## Task to complete:
Skip any image you find and restate the rest of the data word for word.

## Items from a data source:
⁂

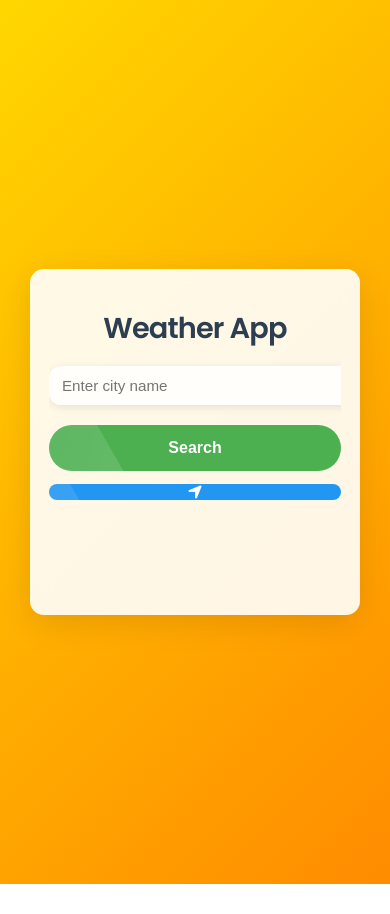
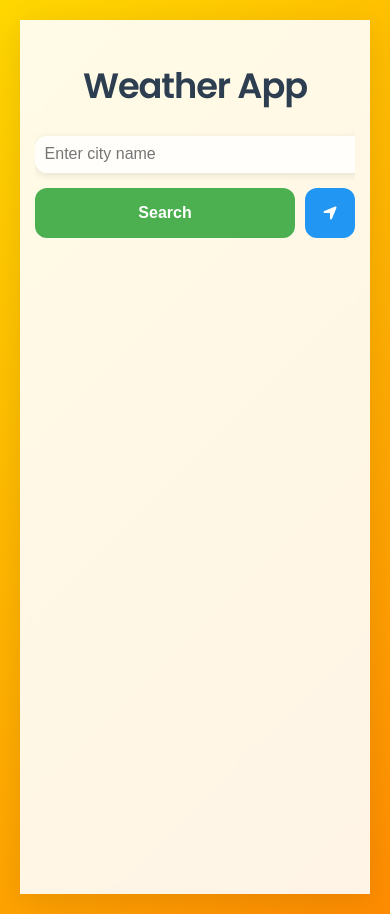
Before and after one commit to ikial-ux/weather-app, a plain HTML site: page index.html in a window 390 px wide. Before the commit the page ends 884 px from the top, so only its background shows below. Drawn offline with Linux system fonts and the light colour scheme.

Commit message:
[ADD] added a slider for climate prediction in the phone version

```diff
--- a/styles.css
+++ b/styles.css
@@ -315,76 +315,82 @@ input[type="text"] {
 }
 
 
+/* Añadir al final del media query (max-width: 480px) */
 @media (max-width: 480px) {
+  /* ... (código existente) ... */
+
+  /* Nuevos estilos para el slider */
   .weather-container {
-    padding: 1.2rem;
-    border-radius: 14px;
-    margin: 0 10px;
+    height: 100vh;
+    padding: 15px;
+    margin: 0;
+    border-radius: 0;
+    display: flex;
+    flex-direction: column;
   }
 
-  .weather-container h1 {
-    font-size: 1.8rem;
-    margin-bottom: 1rem;
+  .forecast-container {
+    display: flex;
+    gap: 10px;
+    padding: 10px 0;
+    flex: 1;
+    min-height: 120px;
   }
 
-  input[type="text"] {
-    padding: 0.7rem 0.8rem;
-    font-size: 0.95rem;
+  .forecast-card {
+    min-width: 85px;
+    flex-shrink: 0;
+    padding: 10px;
+    scroll-snap-align: center;
   }
 
+  /* Ajustar botones para móvil */
   .button-container {
-    flex-direction: column;
-    gap: 0.8rem;
-    margin: 1.2rem 0;
+    flex-direction: row;
+    gap: 10px;
+    margin: 15px 0;
   }
 
-  button {
-    width: 100%;
-    padding: 0.9rem;
+  #search-btn,
+  #location-btn {
+    width: 50px;
+    height: 50px;
+    padding: 0;
     justify-content: center;
+    border-radius: 12px !important;
   }
 
-  #location-btn {
-    width: 100%;
-    height: auto;
+  #search-btn::after,
+  #location-btn::after {
+    content: none;
+  }
+
+  /* Ajustar alturas para evitar scroll */
+  .header-section {
+    flex-shrink: 0;
   }
 
   .weather-info {
-    margin: 1.5rem 0;
+    flex-shrink: 0;
+    margin: 10px 0;
   }
 
-  .weather-info img {
-    width: 80px;
-    height: 80px;
+  .not-found {
+    margin: 10px 0;
+    padding: 10px;
   }
 
+  #loader {
+    margin: 10px 0;
+  }
+
+  /* Reducir tamaños de texto */
   .weather-info h3 {
-    font-size: 1.5rem;
+    font-size: 1.4rem;
   }
 
   .weather-info p {
-    font-size: 1.1rem;
-  }
-
-  .forecast-container {
-    grid-auto-flow: row;
-    grid-template-columns: repeat(auto-fill, minmax(100px, 1fr));
-    gap: 0.8rem;
-    padding: 1rem 0;
-    overflow-x: auto;
-    scroll-snap-type: x mandatory;
-  }
-
-  .forecast-card {
-    min-width: 90px;
-    padding: 0.8rem;
-  }
-
-  .not-found {
-    padding: 1.2rem;
-  }
-  .header-section {
-      padding-bottom: 1rem;
-      margin-bottom: 1rem;
+    font-size: 1rem;
+    margin: 0.5rem 0;
   }
 }
```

⁂

## Task output:
Before and after one commit to ikial-ux/weather-app, a plain HTML site: page index.html in a window 390 px wide. Before the commit the page ends 884 px from the top, so only its background shows below. Drawn offline with Linux system fonts and the light colour scheme.

Commit message:
[ADD] added a slider for climate prediction in the phone version

```diff
--- a/styles.css
+++ b/styles.css
@@ -315,76 +315,82 @@ input[type="text"] {
 }
 
 
+/* Añadir al final del media query (max-width: 480px) */
 @media (max-width: 480px) {
+  /* ... (código existente) ... */
+
+  /* Nuevos estilos para el slider */
   .weather-container {
-    padding: 1.2rem;
-    border-radius: 14px;
-    margin: 0 10px;
+    height: 100vh;
+    padding: 15px;
+    margin: 0;
+    border-radius: 0;
+    display: flex;
+    flex-direction: column;
   }
 
-  .weather-container h1 {
-    font-size: 1.8rem;
-    margin-bottom: 1rem;
+  .forecast-container {
+    display: flex;
+    gap: 10px;
+    padding: 10px 0;
+    flex: 1;
+    min-height: 120px;
   }
 
-  input[type="text"] {
-    padding: 0.7rem 0.8rem;
-    font-size: 0.95rem;
+  .forecast-card {
+    min-width: 85px;
+    flex-shrink: 0;
+    padding: 10px;
+    scroll-snap-align: center;
   }
 
+  /* Ajustar botones para móvil */
   .button-container {
-    flex-direction: column;
-    gap: 0.8rem;
-    margin: 1.2rem 0;
+    flex-direction: row;
+    gap: 10px;
+    margin: 15px 0;
   }
 
-  button {
-    width: 100%;
-    padding: 0.9rem;
+  #search-btn,
+  #location-btn {
+    width: 50px;
+    height: 50px;
+    padding: 0;
     justify-content: center;
+    border-radius: 12px !important;
   }
 
-  #location-btn {
-    width: 100%;
-    height: auto;
+  #search-btn::after,
+  #location-btn::after {
+    content: none;
+  }
+
+  /* Ajustar alturas para evitar scroll */
+  .header-section {
+    flex-shrink: 0;
   }
 
   .weather-info {
-    margin: 1.5rem 0;
+    flex-shrink: 0;
+    margin: 10px 0;
   }
 
-  .weather-info img {
-    width: 80px;
-    height: 80px;
+  .not-found {
+    margin: 10px 0;
+    padding: 10px;
   }
 
+  #loader {
+    margin: 10px 0;
+  }
+
+  /* Reducir tamaños de texto */
   .weather-info h3 {
-    font-size: 1.5rem;
+    font-size: 1.4rem;
   }
 
   .weather-info p {
-    font-size: 1.1rem;
-  }
-
-  .forecast-container {
-    grid-auto-flow: row;
-    grid-template-columns: repeat(auto-fill, minmax(100px, 1fr));
-    gap: 0.8rem;
-    padding: 1rem 0;
-    overflow-x: auto;
-    scroll-snap-type: x mandatory;
-  }
-
-  .forecast-card {
-    min-width: 90px;
-    padding: 0.8rem;
-  }
-
-  .not-found {
-    padding: 1.2rem;
-  }
-  .header-section {
-      padding-bottom: 1rem;
-      margin-bottom: 1rem;
+    font-size: 1rem;
+    margin: 0.5rem 0;
   }
 }
```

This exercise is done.